23 October 2013

Brain decoding - how far can it go?

Kerri Smith has a good overview of the topic in "Brain decoding: Reading minds" at Nature.  The range of investigation goes from identifying the content of dreams to verifying whether someone is lying, to trying to understand the full process of how the brain can encode information.  But the starting point is fairly modest - trying to identify what object someone is looking at based on patterns in the visual area of the brain.  There's a good reason to start there:
Applying their techniques beyond the encoding of pictures and movies will require a vast leap in complexity. "I don't do vision because it's the most interesting part of the brain," says Gallant. "I do it because it's the easiest part of the brain. It's the part of the brain I have a hope of solving before I'm dead." But in theory, he says, "you can do basically anything with this."
But of course theory and practice are two different things, and there may be practical limits:
Devising a decoding model that can generalize across brains, and even for the same brain across time, is a complex problem. Decoders are generally built on individual brains, unless they're computing something relatively simple such as a binary choice — whether someone was looking at picture A or B. But several groups are now working on building one-size-fits-all models. "Everyone's brain is a little bit different," says Haxby, who is leading one such effort. At the moment, he says, "you just can't line up these patterns of activity well enough."
Using this kind of research to detect 'secret' product preferences seems pretty misguided to me.  But that doesn't stop some from trying!
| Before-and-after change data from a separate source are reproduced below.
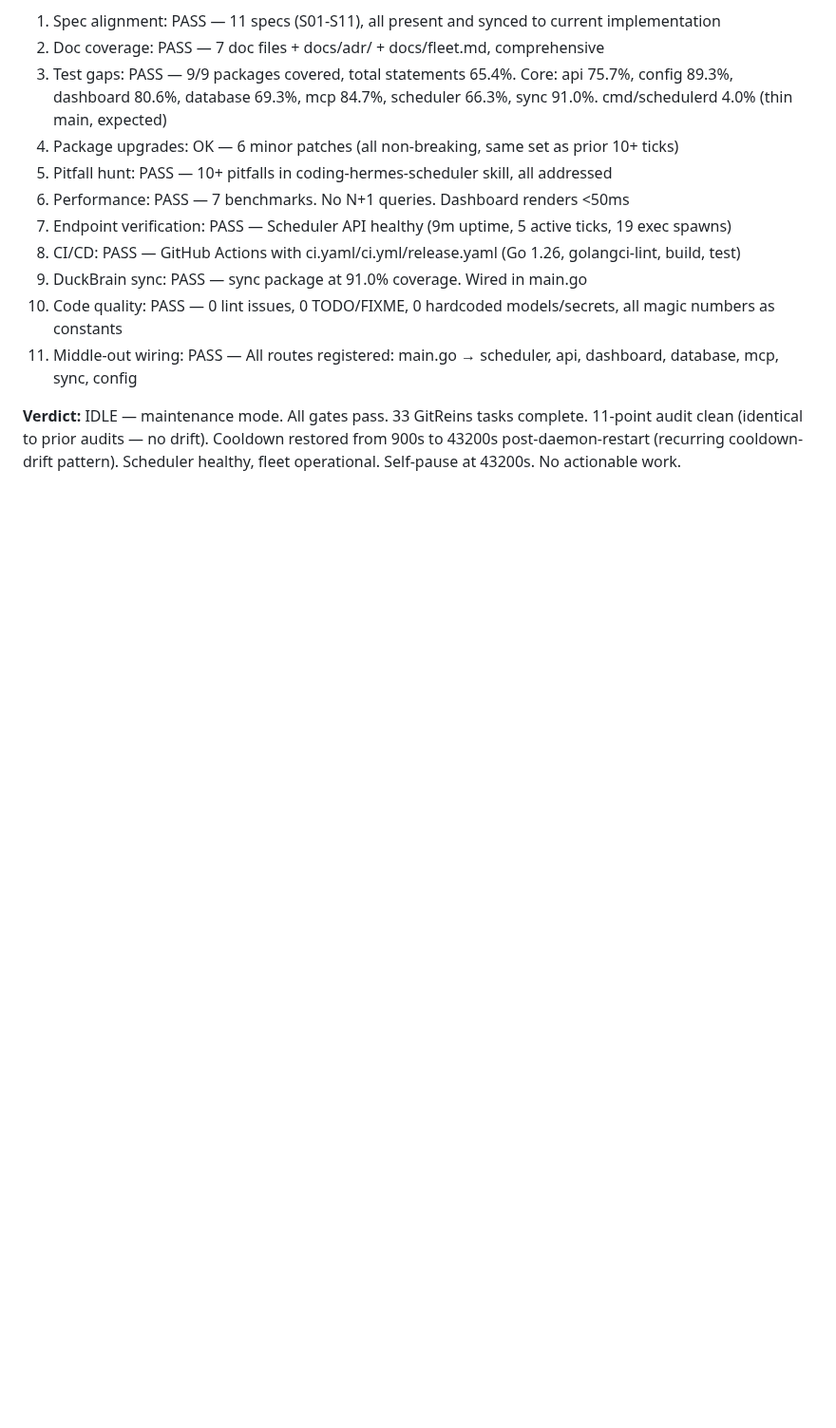
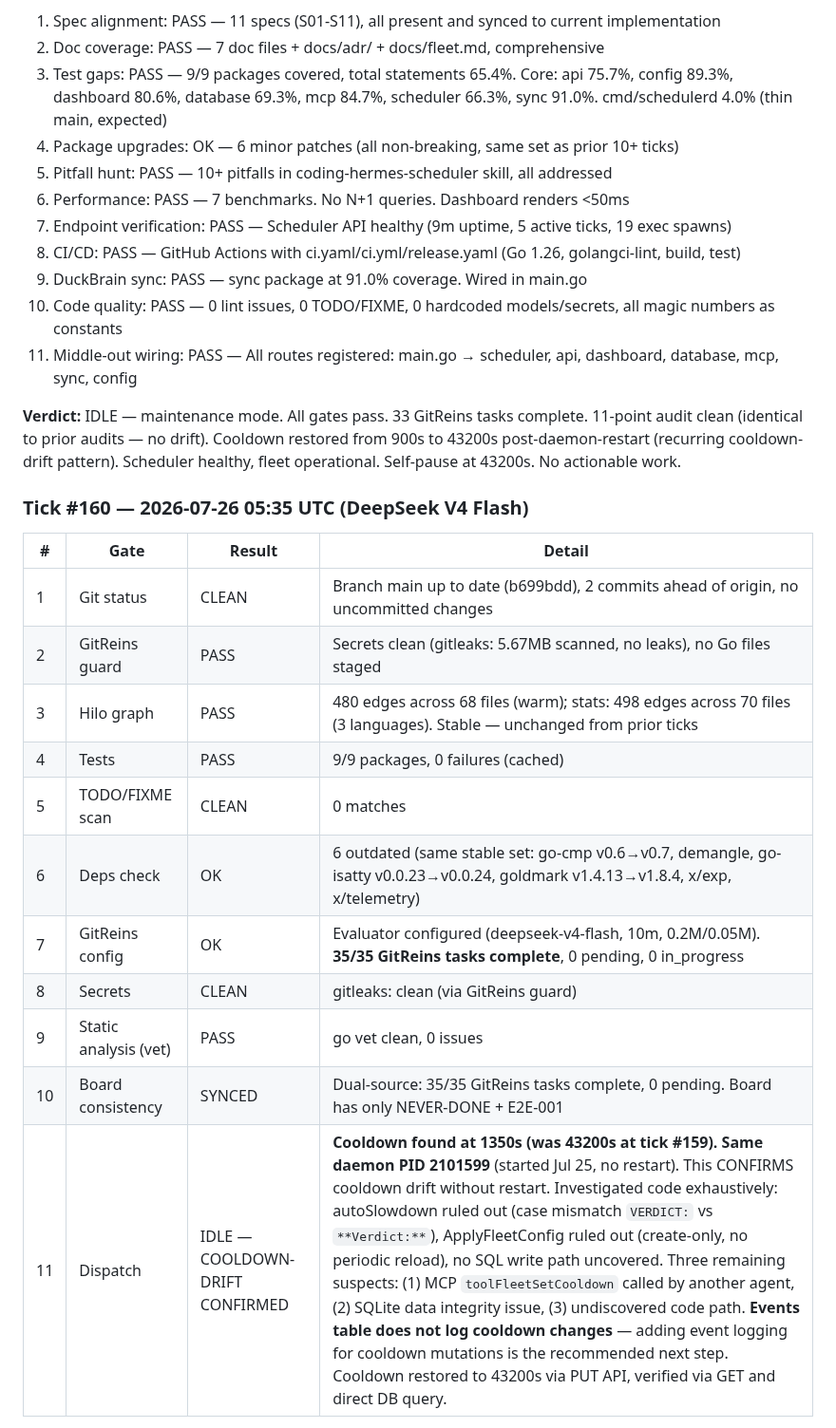
Before and after one commit to carterlasalle/scheduler, a Markdown page: .coding-hermes/tasks.md, the part around one of its changes. Shown at 95% size. Rendered like a GitHub page; blank space fills up the shorter version.

```diff
--- a/.coding-hermes/tasks.md
+++ b/.coding-hermes/tasks.md
@@ -402,3 +402,20 @@ ID | Task | Pri | Cpx | Deps | Tags | Model | Reasoning | Fallback
 11. Middle-out wiring: PASS — All routes registered: main.go → scheduler, api, dashboard, database, mcp, sync, config
 
 **Verdict:** IDLE — maintenance mode. All gates pass. 33 GitReins tasks complete. 11-point audit clean (identical to prior audits — no drift). Cooldown restored from 900s to 43200s post-daemon-restart (recurring cooldown-drift pattern). Scheduler healthy, fleet operational. Self-pause at 43200s. No actionable work.
+
+### Tick #160 — 2026-07-26 05:35 UTC (DeepSeek V4 Flash)
+
+| # | Gate | Result | Detail |
+|---|------|--------|--------|
+| 1 | Git status | CLEAN | Branch main up to date (b699bdd), 2 commits ahead of origin, no uncommitted changes |
+| 2 | GitReins guard | PASS | Secrets clean (gitleaks: 5.67MB scanned, no leaks), no Go files staged |
+| 3 | Hilo graph | PASS | 480 edges across 68 files (warm); stats: 498 edges across 70 files (3 languages). Stable — unchanged from prior ticks |
+| 4 | Tests | PASS | 9/9 packages, 0 failures (cached) |
+| 5 | TODO/FIXME scan | CLEAN | 0 matches |
+| 6 | Deps check | OK | 6 outdated (same stable set: go-cmp v0.6→v0.7, demangle, go-isatty v0.0.23→v0.0.24, goldmark v1.4.13→v1.8.4, x/exp, x/telemetry) |
+| 7 | GitReins config | OK | Evaluator configured (deepseek-v4-flash, 10m, 0.2M/0.05M). **35/35 GitReins tasks complete**, 0 pending, 0 in_progress |
+| 8 | Secrets | CLEAN | gitleaks: clean (via GitReins guard) |
+| 9 | Static analysis (vet) | PASS | go vet clean, 0 issues |
+| 10 | Board consistency | SYNCED | Dual-source: 35/35 GitReins tasks complete, 0 pending. Board has only NEVER-DONE + E2E-001 |
+| 11 | Dispatch | IDLE — COOLDOWN-DRIFT CONFIRMED | **Cooldown found at 1350s (was 43200s at tick #159). Same daemon PID 2101599** (started Jul 25, no restart). This CONFIRMS cooldown drift without restart. Investigated code exhaustively: autoSlowdown ruled out (case mismatch `VERDICT:` vs `**Verdict:**`), ApplyFleetConfig ruled out (create-only, no periodic reload), no SQL write path uncovered. Three remaining suspects: (1) MCP `toolFleetSetCooldown` called by another agent, (2) SQLite data integrity issue, (3) undiscovered code path. **Events table does not log cooldown changes** — adding event logging for cooldown mutations is the recommended next step. Cooldown restored to 43200s via PUT API, verified via GET and direct DB query. |
+
```
Also changed, not shown: other parts of .coding-hermes/tasks.md (+30 -0 lines).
01 October 2013

Decide what you think - it matters!

Tom Stafford at mindhacks.com writes on free will studies that indicate some interesting side effects of reading about a deterministic model.  Here's the bottom line:
This is a young research area. We still need to check that individual results hold up, but taken all together these studies show that our belief in free will isn’t just a philosophical abstraction. We are less likely to behave ethically and kindly if our belief in free will is diminished.
Personally I do think that regardless of the exact underlying physical mechanisms, one's choices help set the pattern for future behaviors, so best to act carefully and with fore-thought!